“Because in order to be a boss belle (Clemetson is one of the powerful women featured on Michelle-Ann Letman's Everyday Boss Belles interview series) you need to accept and understand that you are one,” she said boldly. “That can take time, growth and development.”

She also had to learn to be more confident in her skills and abilities. As a freelance make-up artist who specialises in natural looks, Clemetson felt inadequate when she first entered the industry professionally.

“I felt like if I didn't do every single thing, then I wasn't a good artist,” she admitted. “It wasn't until I started to grow in the industry and began interacting with other make-up artists who were renowned that I understood that what I specialise in — natural make-up — that was my power.”

Just as she learned to redefine beauty for her own self, Clemetson is keen on doing make-up in such a way that she does not change the fundamental structure of her clients' faces, but use the cosmetics to accessorise them in such a way that they see themselves differently.

“Something I try to do as a woman is to be vocal in my support of other women,” she said happily. “I'm the girl who says to another lady, 'Girl, your skin is glowing!'even if it's a complete stranger. As women we need to be celebratory of other women, because we know that so many women deal with low self-esteem, so we need to help each other to break that cycle.”

And while she uses her hands to help people and brands enhance their image, Clemetson is constantly finding new ways to use her entire body to glorify her God. In 2012, along with two friends, she founded the One Body, One God dance ministry out of a desire to unify Christians of all denominations who love to dance.

“It's composed of over 20 Christian dancers and our focus is technical excellence in dance. When we started we were only going to do one show, but we never stopped,” she reminisced.
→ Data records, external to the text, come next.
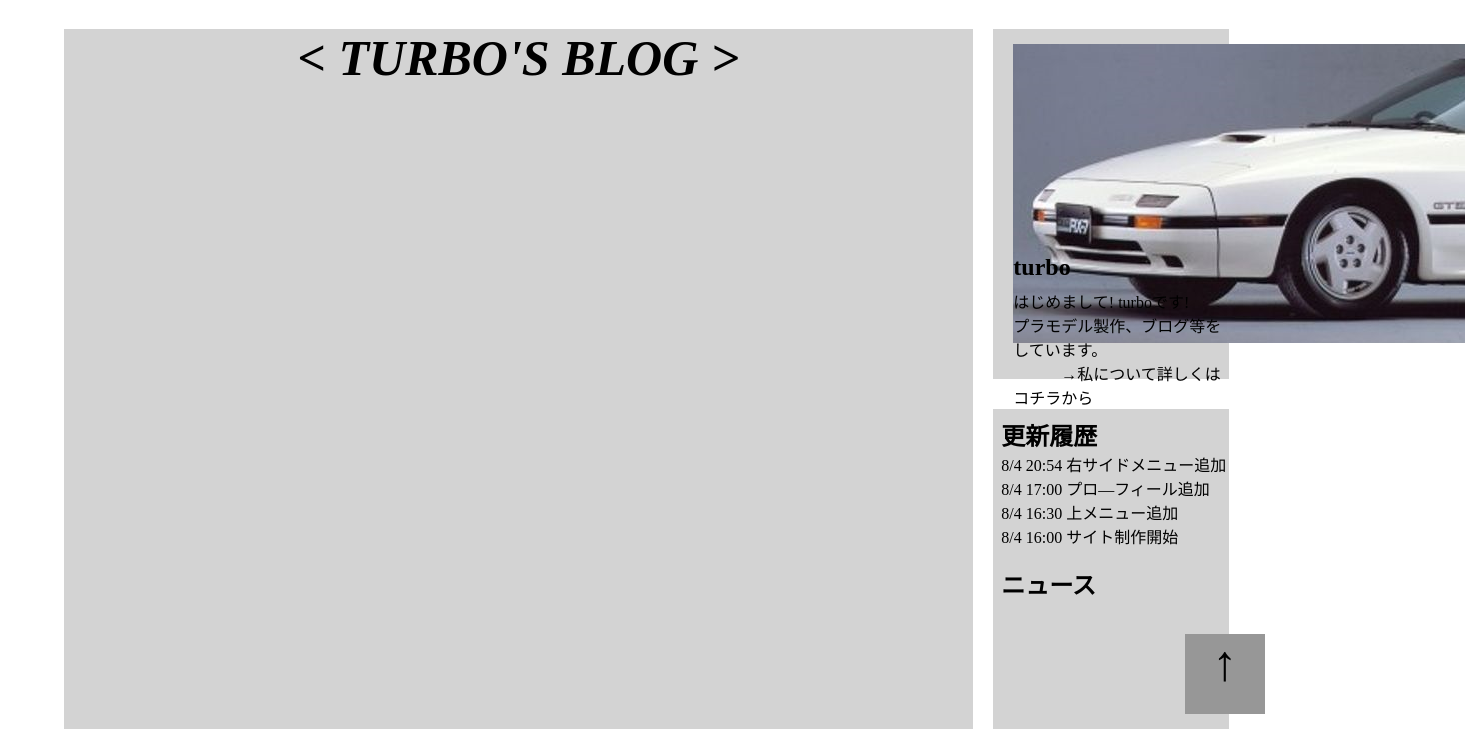
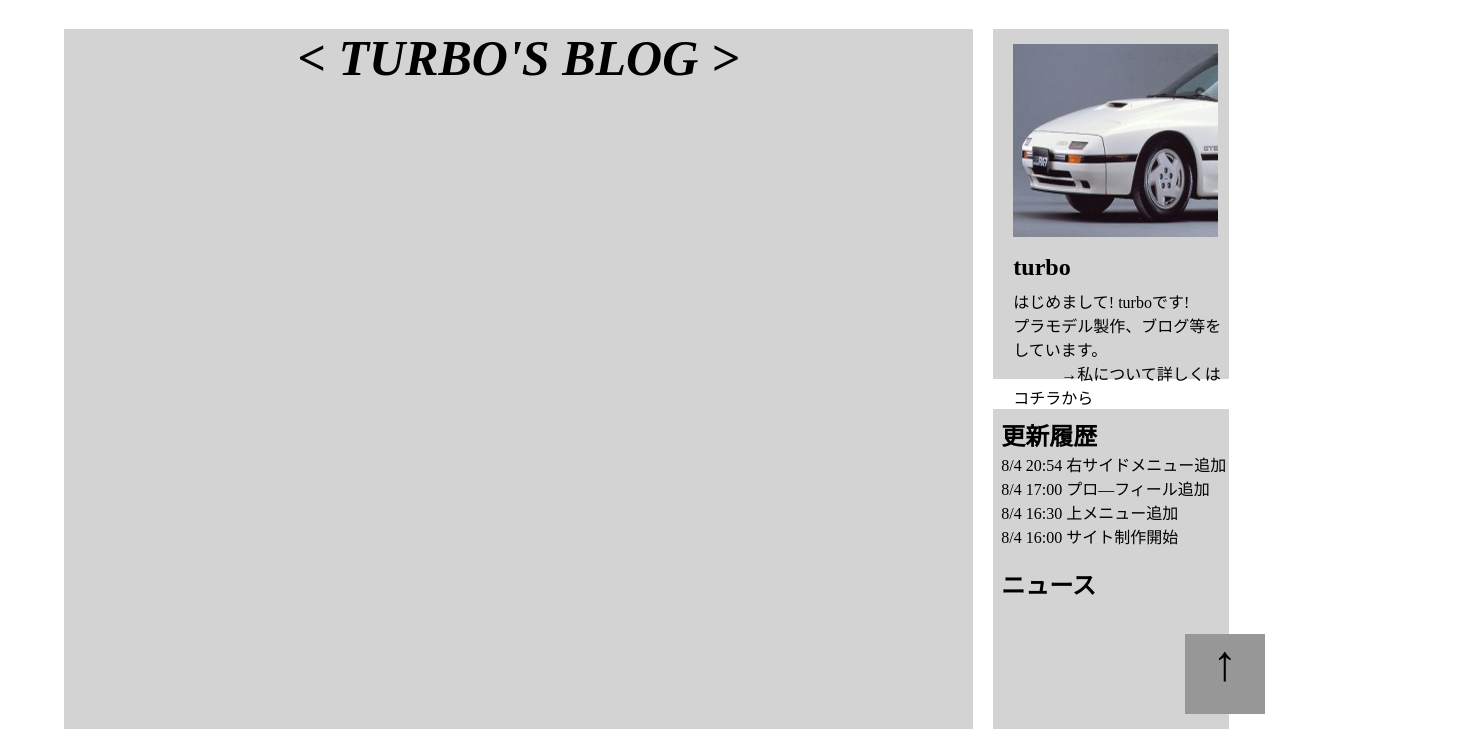
Before and after one commit to turbo819code/blog, a plain HTML site: page index.html in a window 1280 px wide. Shown: the part 71-800 px from the top of the page, 1465 px wide, since content can reach past the window. Drawn offline with Linux system fonts and the light colour scheme.

Commit message:
Update style.css

```diff
--- a/style.css
+++ b/style.css
@@ -48,6 +48,8 @@ html {
     position: absolute;
     top: 15px;
     left: 20px;
+    width: 87%;
+    height: 55%;
 }
 
 .profile h2 {
```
The troupe has grown from strength to strength over the years, and not even the pandemic could stop the crew from meeting and rehearsing virtually, and offering praise in their unique way.

As she climbs to see what the future has in store for her life, Clemetson carries with her the gems that she found when she was at rock bottom.

“You have to be able to own your mistakes,” she said soberly. “We all make mistakes at every point of our lives, and it's easier to bounce back from them when we can face it, accept it and move on. You have to be able to take counsel from other people. It's OK to say you don't know how to do something, totally okay. Of course you won't take counsel from everybody, but be able to listen to other people, because there is wisdom in what they have gone through.”

The most treasured among the gems that she carries, however, is grace.

“My grace is what I want people to remember me for,” she said simply. “It's what my name means, and what I want people to experience when they interact with me.”

Clemetson shows off her make-up skills using herown face as the canvas.

Now you can read the Jamaica Observer ePaper anytime, anywhere. The Jamaica Observer ePaper is available to you at home or at work, and is the same edition as the printed copy available at


  1. We welcome reader comments on the top stories of the day. Some comments may be republished on the website or in the newspaper; email addresses will not be published.
  2. Please understand that comments are moderated and it is not always possible to publish all that have been submitted. We will, however, try to publish comments that are representative of all received.
  3. We ask that comments are civil and free of libellous or hateful material. Also please stick to the topic under discussion.
  4. Please do not write in block capitals since this makes your comment hard to read.
  5. Please don't use the comments to advertise. However, our advertising department can be more than accommodating if emailed:
  6. If readers wish to report offensive comments, suggest a correction or share a story then please email:
  7. Lastly, read our Terms and Conditions and Privacy Policy

Which long-term investment option is more attractive to you at the moment?